“As the Bishop told me the story he looked me straight in the eyes and I could only believe that he believed every word he was saying, which I found remarkable. To hear a man tell a story that I can only think of as fiction, and know he believed every word, was spell-binding. And that’s what started me on my series of pictures.”

Discovering a way to realise the ‘miraculous moment’ proved a challenge as he explained:

“The task I set myself in each painting, was not to paint a miracle but to freeze what I saw as a miraculous moment in the painted world I work with. As a result of making these paintings I have come to the conclusion that what makes an event or indeed a painting ‘miraculous’ is our inability to explain it in any other terms than by saying ‘this is what I saw’.” 

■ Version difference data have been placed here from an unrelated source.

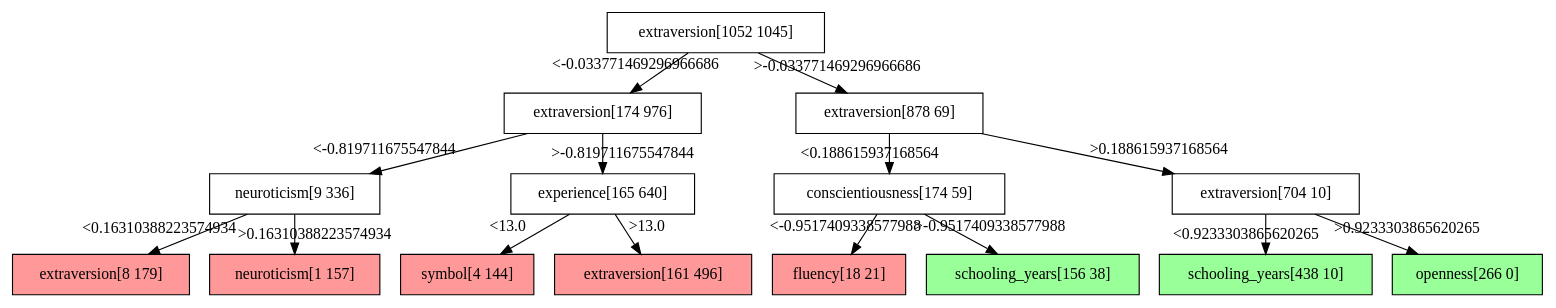
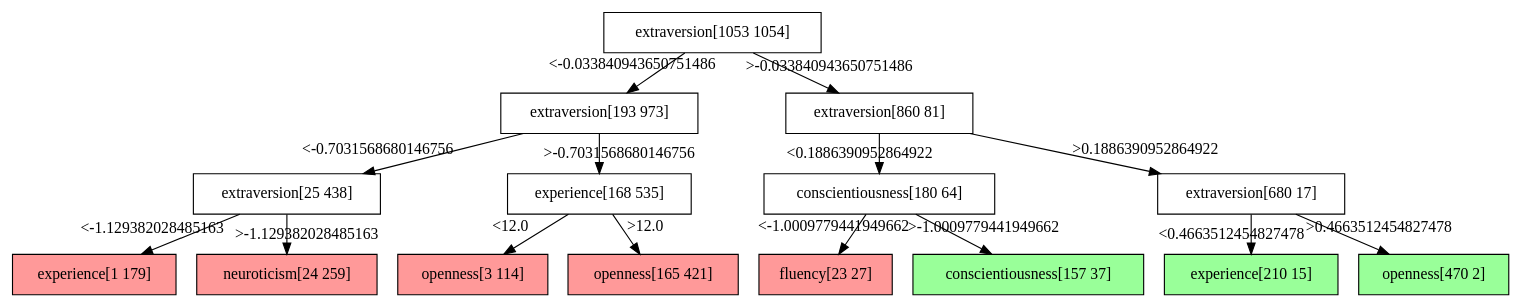
The diagram in skills_and_wages/bld/out/analysis/decision_tree.dot (Poojabl26/Programming-Project), drawn with Graphviz before and after one commit. The commit also changed 17 other files, not shown here.

```diff
--- a/skills_and_wages/bld/out/analysis/decision_tree.dot
+++ b/skills_and_wages/bld/out/analysis/decision_tree.dot
@@ -1,32 +1,32 @@
 digraph Tree {
 node [shape=box, style="filled", color="black"] ;
-0 [ label="extraversion[1052 1045]" , fillcolor="#ffffff"] ;
-1 [ label="extraversion[174 976]" , fillcolor="#ffffff"] ;
-0->1 [labeldistance=2.5, labelangle=45, headlabel="<-0.033771469296966686"] ;
-3 [ label="neuroticism[9 336]" , fillcolor="#ffffff"] ;
-1->3 [labeldistance=2.5, labelangle=45, headlabel="<-0.819711675547844"] ;
-5 [ label="extraversion[8 179]" , fillcolor="#ff9999"] ;
-3->5 [labeldistance=2.5, labelangle=45, headlabel="<0.16310388223574934"] ;
-6 [ label="neuroticism[1 157]" , fillcolor="#ff9999"] ;
-3->6 [labeldistance=2.5, labelangle=-45, headlabel=">0.16310388223574934"] ;
-4 [ label="experience[165 640]" , fillcolor="#ffffff"] ;
-1->4 [labeldistance=2.5, labelangle=-45, headlabel=">-0.819711675547844"] ;
-7 [ label="symbol[4 144]" , fillcolor="#ff9999"] ;
-4->7 [labeldistance=2.5, labelangle=45, headlabel="<13.0"] ;
-8 [ label="extraversion[161 496]" , fillcolor="#ff9999"] ;
-4->8 [labeldistance=2.5, labelangle=-45, headlabel=">13.0"] ;
-2 [ label="extraversion[878 69]" , fillcolor="#ffffff"] ;
-0->2 [labeldistance=2.5, labelangle=-45, headlabel=">-0.033771469296966686"] ;
-9 [ label="conscientiousness[174 59]" , fillcolor="#ffffff"] ;
-2->9 [labeldistance=2.5, labelangle=45, headlabel="<0.188615937168564"] ;
-11 [ label="fluency[18 21]" , fillcolor="#ff9999"] ;
-9->11 [labeldistance=2.5, labelangle=45, headlabel="<-0.9517409338577988"] ;
-12 [ label="schooling_years[156 38]" , fillcolor="#99ff99"] ;
-9->12 [labeldistance=2.5, labelangle=-45, headlabel=">-0.9517409338577988"] ;
-10 [ label="extraversion[704 10]" , fillcolor="#ffffff"] ;
-2->10 [labeldistance=2.5, labelangle=-45, headlabel=">0.188615937168564"] ;
-13 [ label="schooling_years[438 10]" , fillcolor="#99ff99"] ;
-10->13 [labeldistance=2.5, labelangle=45, headlabel="<0.9233303865620265"] ;
-14 [ label="openness[266 0]" , fillcolor="#99ff99"] ;
-10->14 [labeldistance=2.5, labelangle=-45, headlabel=">0.9233303865620265"] ;
+0 [ label="extraversion[1053 1054]" , fillcolor="#ffffff"] ;
+1 [ label="extraversion[193 973]" , fillcolor="#ffffff"] ;
+0->1 [labeldistance=2.5, labelangle=45, headlabel="<-0.033840943650751486"] ;
+3 [ label="extraversion[25 438]" , fillcolor="#ffffff"] ;
+1->3 [labeldistance=2.5, labelangle=45, headlabel="<-0.7031568680146756"] ;
+5 [ label="experience[1 179]" , fillcolor="#ff9999"] ;
+3->5 [labeldistance=2.5, labelangle=45, headlabel="<-1.129382028485163"] ;
+6 [ label="neuroticism[24 259]" , fillcolor="#ff9999"] ;
+3->6 [labeldistance=2.5, labelangle=-45, headlabel=">-1.129382028485163"] ;
+4 [ label="experience[168 535]" , fillcolor="#ffffff"] ;
+1->4 [labeldistance=2.5, labelangle=-45, headlabel=">-0.7031568680146756"] ;
+7 [ label="openness[3 114]" , fillcolor="#ff9999"] ;
+4->7 [labeldistance=2.5, labelangle=45, headlabel="<12.0"] ;
+8 [ label="openness[165 421]" , fillcolor="#ff9999"] ;
+4->8 [labeldistance=2.5, labelangle=-45, headlabel=">12.0"] ;
+2 [ label="extraversion[860 81]" , fillcolor="#ffffff"] ;
+0->2 [labeldistance=2.5, labelangle=-45, headlabel=">-0.033840943650751486"] ;
+9 [ label="conscientiousness[180 64]" , fillcolor="#ffffff"] ;
+2->9 [labeldistance=2.5, labelangle=45, headlabel="<0.1886390952864922"] ;
+11 [ label="fluency[23 27]" , fillcolor="#ff9999"] ;
+9->11 [labeldistance=2.5, labelangle=45, headlabel="<-1.0009779441949662"] ;
+12 [ label="conscientiousness[157 37]" , fillcolor="#99ff99"] ;
+9->12 [labeldistance=2.5, labelangle=-45, headlabel=">-1.0009779441949662"] ;
+10 [ label="extraversion[680 17]" , fillcolor="#ffffff"] ;
+2->10 [labeldistance=2.5, labelangle=-45, headlabel=">0.1886390952864922"] ;
+13 [ label="experience[210 15]" , fillcolor="#99ff99"] ;
+10->13 [labeldistance=2.5, labelangle=45, headlabel="<0.4663512454827478"] ;
+14 [ label="openness[470 2]" , fillcolor="#99ff99"] ;
+10->14 [labeldistance=2.5, labelangle=-45, headlabel=">0.4663512454827478"] ;
 }
```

It was the Christopher Nolan movie, The Prestige, that finally provided the key to unlock the series. Quoting Michael Caine’s character, John Cutter ‘the engineer of illusions’, Stephen Farthing explains:
 
“Caine’s character sets the scene by describing the three elements of a successful illusion: ‘The Pledge’ when the audience is told what is about to happen; ‘The Turn’ when the disappearance or transportation of the person or object happens; and ‘The Prestige’ which marks the return of the disappeared. Without the prestige, Caine’s character explains, the illusion is not magic...anyone can make something disappear...the magic he tells us is making it come back again.  

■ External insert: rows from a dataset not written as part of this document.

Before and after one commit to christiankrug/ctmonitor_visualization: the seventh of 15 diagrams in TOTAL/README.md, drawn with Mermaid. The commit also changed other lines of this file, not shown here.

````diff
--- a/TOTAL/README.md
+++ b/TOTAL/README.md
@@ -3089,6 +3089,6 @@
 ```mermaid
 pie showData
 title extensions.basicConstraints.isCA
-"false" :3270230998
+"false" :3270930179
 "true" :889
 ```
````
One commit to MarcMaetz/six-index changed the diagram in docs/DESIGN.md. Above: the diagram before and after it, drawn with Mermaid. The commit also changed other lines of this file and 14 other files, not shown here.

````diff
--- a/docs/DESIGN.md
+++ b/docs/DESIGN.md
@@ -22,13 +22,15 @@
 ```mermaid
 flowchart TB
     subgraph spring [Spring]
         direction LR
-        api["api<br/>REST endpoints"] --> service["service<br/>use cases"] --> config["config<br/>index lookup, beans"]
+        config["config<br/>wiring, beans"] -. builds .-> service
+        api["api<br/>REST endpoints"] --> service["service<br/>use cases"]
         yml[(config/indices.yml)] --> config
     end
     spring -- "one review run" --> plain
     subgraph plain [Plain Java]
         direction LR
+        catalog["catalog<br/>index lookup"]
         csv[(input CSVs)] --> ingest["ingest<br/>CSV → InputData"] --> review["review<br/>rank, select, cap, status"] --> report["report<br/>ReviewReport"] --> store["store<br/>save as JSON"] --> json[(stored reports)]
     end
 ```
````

“With the concepts of illusions, magic and the miraculous in mind, each painting has taken either a miraculous event or a relatively mundane object as its starting point. The reason for the two opposing approaches was that my goal was not to illustrate actual stories but to try to not so much understand, as to give a visual presence to a miraculous moment.”

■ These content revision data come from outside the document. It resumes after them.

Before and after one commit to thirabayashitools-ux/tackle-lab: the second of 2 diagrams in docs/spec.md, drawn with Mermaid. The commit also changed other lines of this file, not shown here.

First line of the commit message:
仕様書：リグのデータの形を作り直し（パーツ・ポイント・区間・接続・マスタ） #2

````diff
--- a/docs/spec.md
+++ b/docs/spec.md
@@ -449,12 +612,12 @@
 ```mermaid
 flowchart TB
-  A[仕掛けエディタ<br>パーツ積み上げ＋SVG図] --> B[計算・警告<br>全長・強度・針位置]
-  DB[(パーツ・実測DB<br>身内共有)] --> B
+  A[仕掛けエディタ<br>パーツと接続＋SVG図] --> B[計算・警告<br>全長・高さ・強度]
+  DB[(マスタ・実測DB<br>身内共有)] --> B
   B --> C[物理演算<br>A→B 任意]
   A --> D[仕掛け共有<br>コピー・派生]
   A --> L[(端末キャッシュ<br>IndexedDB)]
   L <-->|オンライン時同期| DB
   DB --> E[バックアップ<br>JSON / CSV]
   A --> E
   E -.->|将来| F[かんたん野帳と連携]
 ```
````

Salisbury Cathedral Visual Arts Advisor Jacquiline Creswell, who has been instrumental in bringing the work to Salisbury, explains that the location is all important.

“Stephen wants the paintings to be shown together in a context where faith may be celebrated. Every day we take for granted all that is miraculous around us, from music to sight, from breathing to birth. He takes those seemingly everyday phenomena and captures their miraculous quality, the mystical energy that lies behind them.”
 

The Miracle Paintings 2011-2018 by Professor Stephen Farthing RA can be seen at Salisbury Cathedral from 23 August - 23 October courtesy of Candida Stevens Gallery www.candidastevens.com

 

For any other enquiries or further information contact: Marie Thomas at Salisbury Cathedral m.thomas@salcath.co.uk 01722 555148